- _Data supplied_:
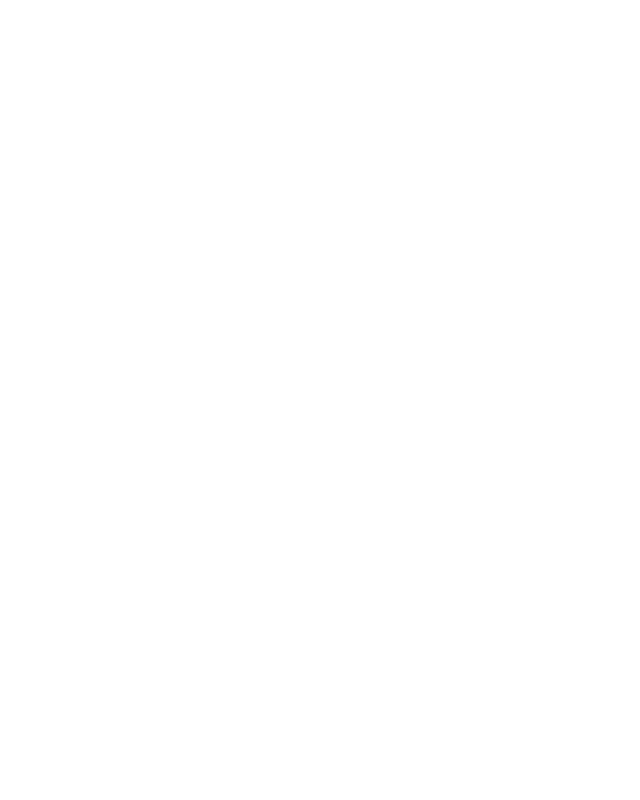
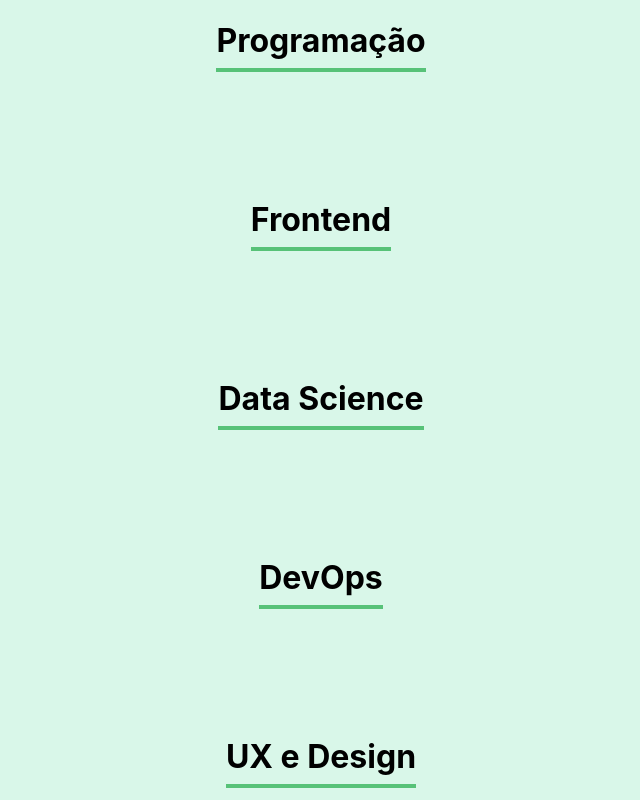
Before and after one commit to cassiocastro73/organo, a React (Create React App) app: page / in a window 1280 px wide. Shown: the part 1520-2320 px from the top of the page, without its empty margins (319-959 px from the left). Before the commit the page ends 1477 px from the top, so only its background shows below. Built offline with nearby package versions, Linux system fonts and the light colour scheme.

Commit message:
Adição das sections de times

```diff
--- a/src/App.js
+++ b/src/App.js
@@ -1,6 +1,8 @@
 import { useState } from 'react';
 import Banner from './components/Banner';
 import Formulario from './components/Formulario';
+import Time from './components/Time';
+
 
 function App() {
 
@@ -18,6 +20,13 @@ function App() {
     <div className="App">
       <Banner />
       <Formulario aoColaboradorCadastrado={colaborador => aoNovoColaboradorAdicionado(colaborador)}/>
+      <Time nome="Programação"/>
+      <Time nome="Frontend"/>
+      <Time nome="Data Science"/>
+      <Time nome="DevOps"/>
+      <Time nome="UX e Design"/>
+      <Time nome="Mobile"/>
+      <Time nome="Inovação e Gestão"/>
     </div>
   );
 }
--- /dev/null
+++ b/src/components/Time/Time.css
@@ -0,0 +1,12 @@
+.time {
+    text-align: center;
+    padding: 32px;
+    background-color: #D9F7E9;
+}
+
+.time h3 {
+    font-size: 32px;
+    border-bottom: 4px solid #57C278;
+    display: inline-block;
+    padding-bottom: 8px;
+}
--- /dev/null
+++ b/src/components/Time/index.js
@@ -0,0 +1,14 @@
+import React from 'react';
+import './Time.css';
+
+const Time = (props) => {
+  return (
+    <section className='time'>
+        <h3>
+            {props.nome}
+        </h3>
+    </section>
+  );
+}
+
+export default Time;
```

- _Exercise aim_: The answer is the complete set of records, copied exactly, with pictures omitted.

- _Solution for this problem_:
Before and after one commit to cassiocastro73/organo, a React (Create React App) app: page / in a window 1280 px wide. Shown: the part 1520-2320 px from the top of the page, without its empty margins (319-959 px from the left). Before the commit the page ends 1477 px from the top, so only its background shows below. Built offline with nearby package versions, Linux system fonts and the light colour scheme.

Commit message:
Adição das sections de times

```diff
--- a/src/App.js
+++ b/src/App.js
@@ -1,6 +1,8 @@
 import { useState } from 'react';
 import Banner from './components/Banner';
 import Formulario from './components/Formulario';
+import Time from './components/Time';
+
 
 function App() {
 
@@ -18,6 +20,13 @@ function App() {
     <div className="App">
       <Banner />
       <Formulario aoColaboradorCadastrado={colaborador => aoNovoColaboradorAdicionado(colaborador)}/>
+      <Time nome="Programação"/>
+      <Time nome="Frontend"/>
+      <Time nome="Data Science"/>
+      <Time nome="DevOps"/>
+      <Time nome="UX e Design"/>
+      <Time nome="Mobile"/>
+      <Time nome="Inovação e Gestão"/>
     </div>
   );
 }
--- /dev/null
+++ b/src/components/Time/Time.css
@@ -0,0 +1,12 @@
+.time {
+    text-align: center;
+    padding: 32px;
+    background-color: #D9F7E9;
+}
+
+.time h3 {
+    font-size: 32px;
+    border-bottom: 4px solid #57C278;
+    display: inline-block;
+    padding-bottom: 8px;
+}
--- /dev/null
+++ b/src/components/Time/index.js
@@ -0,0 +1,14 @@
+import React from 'react';
+import './Time.css';
+
+const Time = (props) => {
+  return (
+    <section className='time'>
+        <h3>
+            {props.nome}
+        </h3>
+    </section>
+  );
+}
+
+export default Time;
```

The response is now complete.